Dequindre Cut Extension

While we don’t have any recent updates on the Dequindre Cut extension, the project must be out to bid by July of this year. We have seen the construction drawings and it looks phenomenal.

Keep in mind that this project will:

  • Extend the Cut under Gratiot and on to Mack Avenue
  • Add bike lanes from end of the Cut to Hamtramck
  • Add an Eastern Market connector trail just north of Wilkins
  • Add bike lanes and sidewalks from Eastern Market to Midtown
  • Add bike parking in Eastern Market

If Hamtramck receives grant funding this spring, they could build their bike network by next summer.

Current the Dequindre Cut is mostly undeveloped except for a rail car spur. That has been captured in this movie by Michelle Andonian entitled “The Cut.” That’s a living project that will evolve as the trail does.

 

Is Governor Snyder’s Belle Isle to Wisconsin Trail for bikes?

February 11th, 2013

Last November, Governor Rick Snyder lauded Michigan trails during a speech called “Ensuring our Future: Energy and the Environment.”
Belle Isle to Wisconsin Trail

Michigan has more total trail miles than just about any other state. Much of the credit goes to volunteers who have shoveled, raked, trimmed and groomed these trails on their own time and often at their own expense. This shows the real appetite Michiganders have for quality trails, and points to the opportunity we have to be the number one trail state.

We can reach that goal much faster together. I am directing the DNR, Michigan Snowmobile and Trail Advisory Committee, Michigan Natural Resources Trust Fund, the MEDC, the MDARD and the MDOT to align and prioritize their efforts to support and create trail connections. All these entities will reach out to local communities as partners, helping them to maximize the economic return from trail use. We can and will seek to make Michigan the Trail State.

He then committed to a new long distance trail.

As the Trail State, we will need a showcase trail that celebrates these efforts and pulls together private and public trails into a signature Pure Michigan experience. With the addition of approximately 200 miles of additional trails in the Lower Peninsula and the UP, we could hike or bike from Belle Isle to the Wisconsin border. Today, I am directing DNR to focus on connecting those trails, through cooperation with private and non-profit partners and the use of their own resources.

The Michigan Trails and Greenways Alliance (MTGA) helped with the trail routing — primarily bike lanes and sidewalks — through the city of Detroit and further north.

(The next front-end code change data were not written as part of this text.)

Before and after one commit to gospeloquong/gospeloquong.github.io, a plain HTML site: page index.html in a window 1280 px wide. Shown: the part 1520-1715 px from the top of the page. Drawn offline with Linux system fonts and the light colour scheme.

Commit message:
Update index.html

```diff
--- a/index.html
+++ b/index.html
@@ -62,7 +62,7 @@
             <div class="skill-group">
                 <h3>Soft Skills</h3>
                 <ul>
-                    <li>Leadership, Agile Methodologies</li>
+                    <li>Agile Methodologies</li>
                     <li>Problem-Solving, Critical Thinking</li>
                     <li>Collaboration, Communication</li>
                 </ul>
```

What’s odd is that the Midland to Mackinaw Trail is not fully open to bicycles. The same is true for some parts of the North Country National Scenic Trail which is used across the Upper Peninsula. The parts of that trail along Pictured Rocks and in the Ottawa National Forest are not open to bikes.

Reading the Governor’s text, it appears the trail should be open bikes.

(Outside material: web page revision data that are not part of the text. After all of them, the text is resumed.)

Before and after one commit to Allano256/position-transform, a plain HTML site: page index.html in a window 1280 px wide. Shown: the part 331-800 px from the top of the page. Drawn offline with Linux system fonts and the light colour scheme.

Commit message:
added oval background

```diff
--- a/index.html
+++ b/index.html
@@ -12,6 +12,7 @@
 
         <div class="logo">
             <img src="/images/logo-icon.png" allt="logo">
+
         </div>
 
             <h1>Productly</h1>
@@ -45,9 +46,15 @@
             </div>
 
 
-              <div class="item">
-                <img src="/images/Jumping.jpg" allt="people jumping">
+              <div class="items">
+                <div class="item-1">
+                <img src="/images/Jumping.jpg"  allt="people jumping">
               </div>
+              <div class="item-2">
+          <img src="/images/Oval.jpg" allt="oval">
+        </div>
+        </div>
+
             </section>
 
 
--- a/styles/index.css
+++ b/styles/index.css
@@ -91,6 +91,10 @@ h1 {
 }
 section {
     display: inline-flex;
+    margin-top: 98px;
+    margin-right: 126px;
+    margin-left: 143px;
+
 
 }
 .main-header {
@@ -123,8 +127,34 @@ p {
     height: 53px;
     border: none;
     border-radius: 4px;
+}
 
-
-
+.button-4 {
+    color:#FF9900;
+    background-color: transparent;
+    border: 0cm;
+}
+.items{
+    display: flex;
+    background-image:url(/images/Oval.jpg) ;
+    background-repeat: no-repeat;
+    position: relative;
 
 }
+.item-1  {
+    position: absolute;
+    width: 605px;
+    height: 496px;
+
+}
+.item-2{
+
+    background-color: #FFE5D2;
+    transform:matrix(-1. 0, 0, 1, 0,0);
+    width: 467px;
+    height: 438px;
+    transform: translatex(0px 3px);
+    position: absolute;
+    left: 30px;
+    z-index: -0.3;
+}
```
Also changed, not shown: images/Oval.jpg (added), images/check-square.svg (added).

What’s interesting is the latest State Trails Plan calls this trail a hiking trail. Certainly not all hiking trails are hiking-only trails, but it does make one wonder if the intended trail usages have changed since the original announcement.

We’ll trying to find an answer.

Continue the trail to Canada

The Governor has been a vocal champion of the New International Trade Crossing between Detroit and Windsor.

To us, it makes perfect sense that his proposed trail get extended to the new bridge and connect with Canada. This is another reason why we need bike and pedestrian access on this bridge.

In an informal conversation with the Governor, he seemed supportive of having this access on the bridge. In a followup email, he recognized that the approved plans do support bikes and pedestrians, but they also say it is up to U.S. and Canadian border security to approve it.

MTGA contacted Senator Carl Levin for assistance in working with Homeland Security. The Senator wrote Secretary Janet Napolitano of the Department of Homeland Security in support of bike and pedestrian access on the bridge.

“There are many benefits of a year-round cycling connection between Detroit and Windsor, including by bolstering the cycle tourism in the region.”

This support is already helping to legitimize the importance of this issue on both sides of the border — and we look forward to more positive news in the coming months.